>This morning as I turned the key clockwise in the driver's side to
>lock it, the mechanism when went loose. Did not lock, but still
>armed the alarm. The power lock works fine from inside the car, and
>all doors lock properly from the passenger door.
>I called my local Audi dealer, and the service rep knew immediately
>what I was talking about. He said the cure was a "door lock upgrade"
>in which they replace an offending part with a stronger version. The
>estimate is $250-$300. Ouch!
>I could not find anything relevant in the archives :-(, even though
>the Audi service rep said is was a pretty common problem.
>Has anybody tried to fix this one themselves? I look forward to any
>Please copy firstname.lastname@example.org as I won't see e-mail here until Monday.
OK, Tom, you can confirm the problem by pulling the driver's door
panel and seeing where the fault is. My bet is that the lock link
connecting from the back of the lock cylinder to the lock actuating
mechanism broke. BTDT. (Must respectfully disagree with another
poster who theorized this is a faulty pump. Doesn't fit the

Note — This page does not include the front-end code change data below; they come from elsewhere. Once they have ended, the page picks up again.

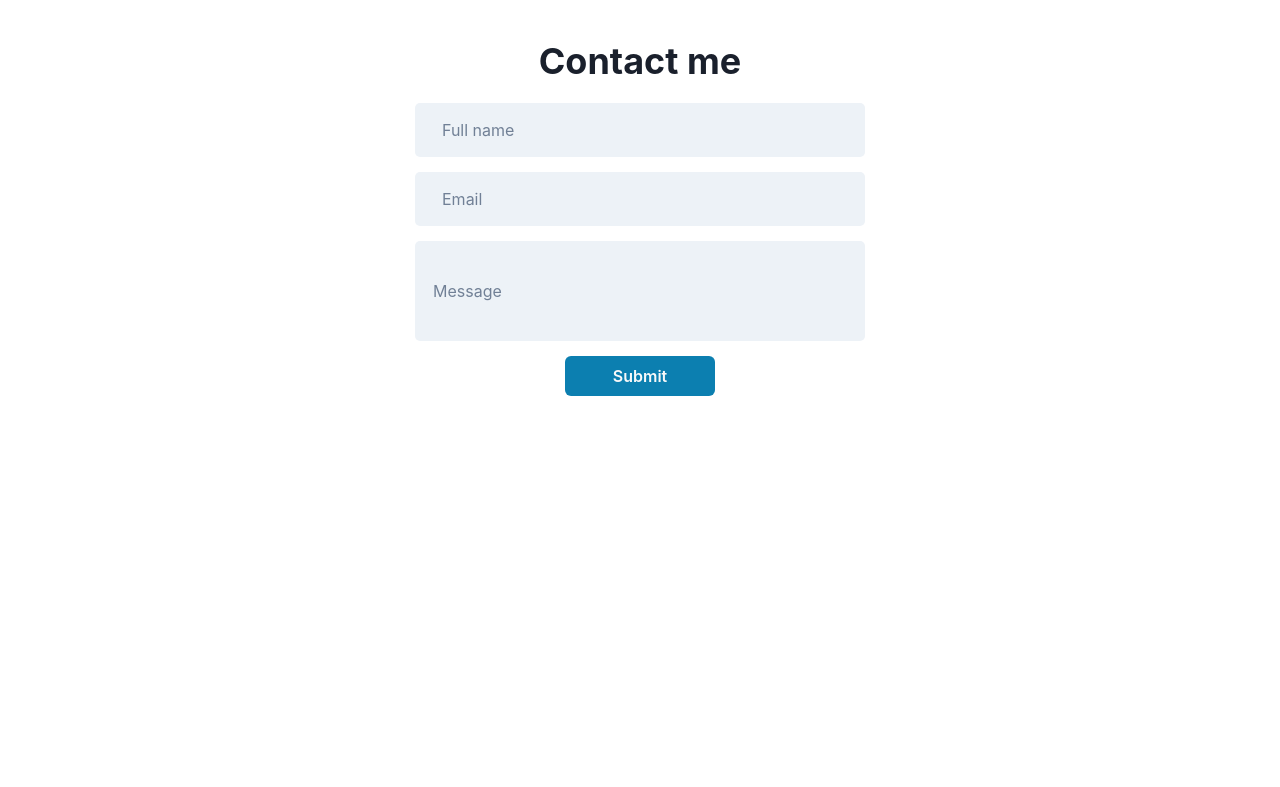
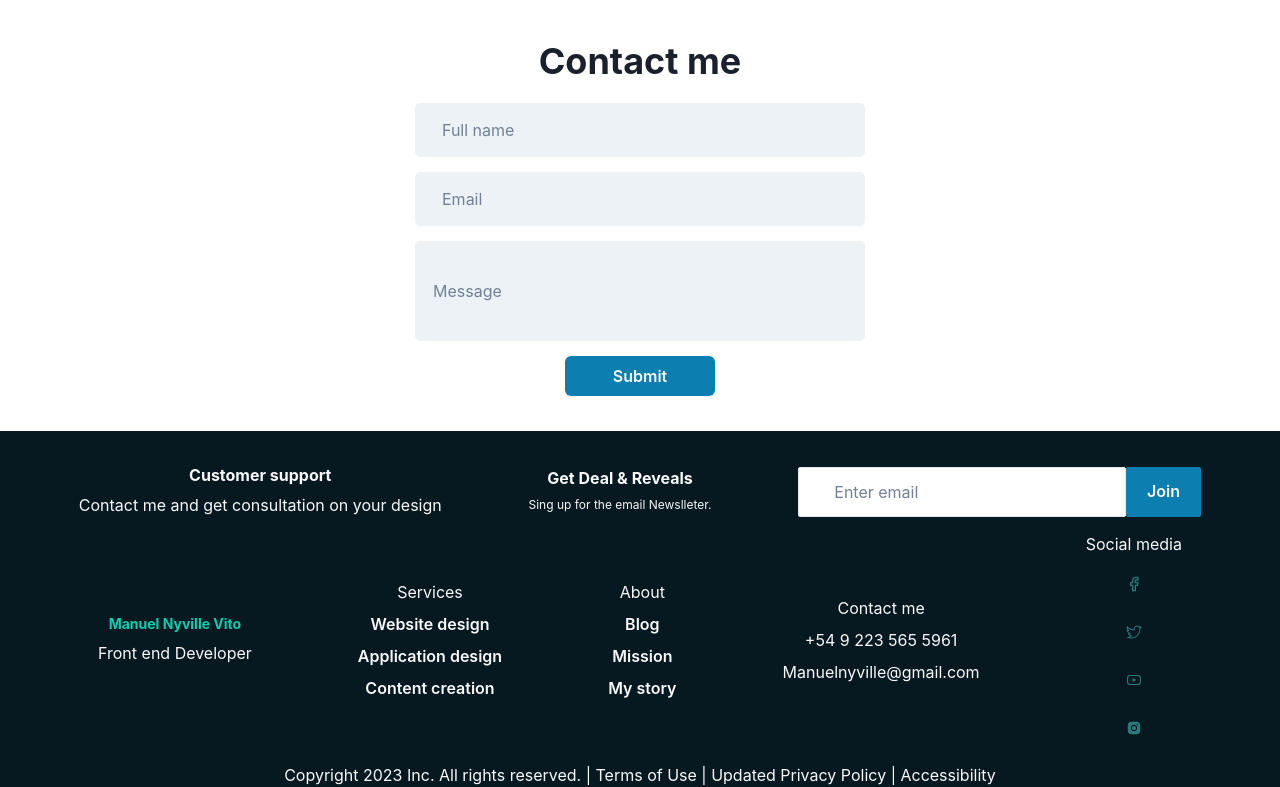
Before and after one commit to Manunyville/Armado-de-portfolio, a React (Vite) app: page / in a window 1280 px wide. Shown: the part 2411-3198 px from the top of the page. Before the commit the page ends 2807 px from the top, so only its background shows below. Built offline with nearby package versions, Linux system fonts and the light colour scheme.

Commit message:
acomode la imagen azul de contacto

```diff
--- a/src/App.jsx
+++ b/src/App.jsx
@@ -1,10 +1,10 @@
 import { useState } from 'react'
-
 import './App.css'
 import Hero from './componentes/Hero/hero'
 import About from './componentes/about/about'
 import Service from './componentes/servicio/servicio'
 import Contacto from './componentes/form/contact'
+import Footer from './componentes/footer/footer'
 
 function App() {
 
@@ -15,6 +15,7 @@ function App() {
    <About/>
    <Service/>
    <Contacto/>
+   <Footer/>
     </div>
   )
 }
--- /dev/null
+++ b/src/componentes/footer/footer.jsx
@@ -0,0 +1,126 @@
+import './footer.css'
+import React from 'react'
+import { Stack, HStack, VStack, Flex, Button, ButtonGroup, Text, Container, Heading, Image, Card, CardHeader, CardBody, Input, } from '@chakra-ui/react'
+import { color, motion } from "framer-motion"
+import { AiFillInstagram, AiOutlineYoutube } from "react-icons/ai";
+import { TfiTwitter } from "react-icons/tfi";
+import { FiFacebook } from "react-icons/fi";
+
+
+
+const Footer = () => {
+
+    return (
+
+        <Stack width="full" bg={'#061820'} color={'#F9F9F9'} marginTop='35px' gap="15px">
+            <HStack justify={'space-evenly'} marginTop="35px">
+                <VStack>
+                    <Heading size='sm'>Customer support</Heading>
+                    <Text Size='xs'>Contact me and get consultation on your design</Text>
+                </VStack>
+                <VStack>
+                    <Heading size='sm'>Get Deal & Reveals</Heading>
+                    <Text fontSize={'xs'}>Sing up for the email Newslleter.</Text>
+                </VStack>
+                <VStack>
+                    <form>
+                        <HStack alignItems="center">
+                            <ButtonGroup spacing="0px" >
+
+                            <Input type="email" placeholder='Enter email' borderRadius='2px' paddingX='35px' bg={'#FFFFFF'} paddingY='24px' />
+                            <Button  borderRadius='2px' as={motion.button} paddingX='25px'paddingY='25px'whileHover={{ color: '#0C7FB0' }} color={'#F9F9F9'} bg={'#0C7FB0'} variant='solid'>Join</Button>
+                            </ButtonGroup>
+                        </HStack>
+                     </form>
+                </VStack>
+            </HStack>
+
+            <HStack justify={'space-evenly'}>
+            <VStack>
+                    <Heading size='xs' color={'#07CFB0'}>Manuel Nyville Vito</Heading>
+                    <Text>Front end Developer</Text>
+                </VStack>
+                <VStack>
+                    <a href="#misServicios">
+                        <Text>Services</Text>
+                    </a>
+                    <a href="#misServicios">
+                        <Button as={motion.button} whileHover={{ color: '#07CFB0' }} color={'#F9F9F9'} variant='link'  >
+                            Website design
+                        </Button>
+                    </a>
+                    <a href="#misServicios">
+                        <Button as={motion.button} whileHover={{ color: '#07CFB0' }} color={'#F9F9F9'} variant='link'>
+                            Application design
+                        </Button>
+                    </a>
+                    <a href="#misServicios">
+                        <Button as={motion.button} whileHover={{ color: '#07CFB0' }} color={'#F9F9F9'} variant='link'>
+                            Content creation
+                        </Button>
+                    </a>
+                </VStack>
+                <VStack>
+                    <a href="#about">
+                        <Text>About</Text>
+                    </a>
+                    <a href="#hero">
+                        <Button as={motion.button} whileHover={{ color: '#07CFB0' }} color={'#F9F9F9'} variant='link' >
+                            Blog
+                        </Button>
+                    </a>
+                    <a href="#eligeme">
+                        <Button as={motion.button} whileHover={{ color: '#07CFB0' }} color={'#F9F9F9'} variant='link'>
+                            Mission
+                        </Button>
+                    </a>
+                    <a href="#testimonios">
+                        <Button as={motion.button} whileHover={{ color: '#07CFB0' }} color={'#F9F9F9'} variant='link'>
+                            My story
+                        </Button>
+                    </a>
+                </VStack>
+
+                <VStack>
+                    <Text>Contact me</Text>
+                    <Text>+54 9 223 565 5961</Text>
+                    <Text>Manuelnyville@gmail.com</Text>
+
+                </VStack>
+
+                <VStack>
+                    <Text>Social media</Text>
+                    <Button as={motion.button} whileHover={{ scale: 1.2 }} colorScheme='teal' variant={'ghost'}>
+                        <a href="https://www.facebook.com/profile.php?id=100009833178957">
+                            <FiFacebook />
+                        </a>
+                    </Button>
+                    <Button as={motion.button} whileHover={{ scale: 1.2 }} colorScheme='teal' variant={'ghost'}>
+                        <a href="https://twitter.com/Manunyville">
+                            <TfiTwitter />
+                        </a>
+                    </Button>
+                    <Button as={motion.button} whileHover={{ scale: 1.2 }} colorScheme='teal' variant={'ghost'}>
+                        <a href="https://www.youtube.com/@manuunyville6058/featured">
+                            <AiOutlineYoutube />
+                        </a>
+                    </Button>
+                    <Button as={motion.button} whileHover={{ scale: 1.2 }} colorScheme='teal' variant={'ghost'}>
+                        <a href="https://www.instagram.com/bombillaloca/?hl=es-la">
+                            <AiFillInstagram />
+                        </a>
+                    </Button>
+                </VStack>
+
+            </HStack>
+            <HStack justify="center">
+                <Text>Copyright 2023 Inc. All rights reserved. | Terms of Use | Updated Privacy Policy | Accessibility</Text>
+            </HStack>
+        </Stack>
+
+
+
+
+    )
+}
+export default Footer
--- a/src/componentes/form/contact.css
+++ b/src/componentes/form/contact.css
@@ -4,6 +4,7 @@ margin: 0px;
 }
 .imgContactoAzul{
     position: absolute;
+    left: 950px;
 }
 .stackForm{
     position: relative;
--- a/src/componentes/form/contact.jsx
+++ b/src/componentes/form/contact.jsx
@@ -16,7 +16,7 @@ const Contacto = () => {
         }
         return (
             <form action="https://formspree.io/f/mzbqknje" onSubmit={handleSubmit}>
-                <VStack gap='15px'>
+                <VStack gap='15px' className='stackForm'>
                     <Input
                         id="text"
                         type="text"
@@ -76,9 +76,9 @@ const Contacto = () => {
     }
     return (
         <Container id='contact'width='full'>
-            <VStack gap='20px'>
+            <VStack gap='20px' className='stackForm'>
                 <Text color={'#0C7FB0'}>Have something in your mind?</Text>
-                <HStack className='stackForm'>
+                <HStack >
                     <Image src={Azul} className='imgContactoAzul'/>
                 </HStack>
                 <Heading>Contact me</Heading>
```
Also changed, not shown: src/componentes/footer/footer.css (added).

This is a VERY common problem, and the lock upgrade is in order if
this is the fault. It would in fact turn the alarm on, as the alarm
switch is mounted on the cylinder itself - but since the link broke,
it would not activate the door lock.
How to find out: pop the door panel off (20-minute job if you've
never done it) and look WAY up in the corner where the door handle
is. Have a helper turn the key. If you see the back end of the
cylinder turn but the lock connecting mechanism running up the inside
of the door doesn't move, then it's the link. It is NOT easy to see
up in there, but if you have a Bentley, consult it to get the general
layout. The lock linkage is all stout wire, running between the
cylinder and door lock. It moves up and down when the cylinder
triggers the lock.
The "upgrade kit" consists of a new lock cylinder and a stronger link
to connect to the lock mechanism. Cost about $40. The rest of the
bill is for labor. Your current door key will stoll work, as you can
transfer the tumblers from the old key cylinder to the new one.
The question is: how mechanical are you? This repair is NOT very
difficult, but does require major door disassembly (really you
separate the inner door from the outer shell, but this isn only
about 8 bolts...) and some reasonably clever hands to re-assemble the
door cylinder mechanism. No special tools are required other than a
pair of circlip pliers with VERY small tips - and patience. If you'r
reasonably handy, you can do this in 2-3 hours. If you're dangerous
with tools, pay the man his $$ and be content.
I have the entire procedure archived and will be glad to email to you
on Monday, but I can't get at it till then.
Al Powell, PhD Ph: 409/845-2807
Ag Communications Fax: 409/862-1202
Texas A&M University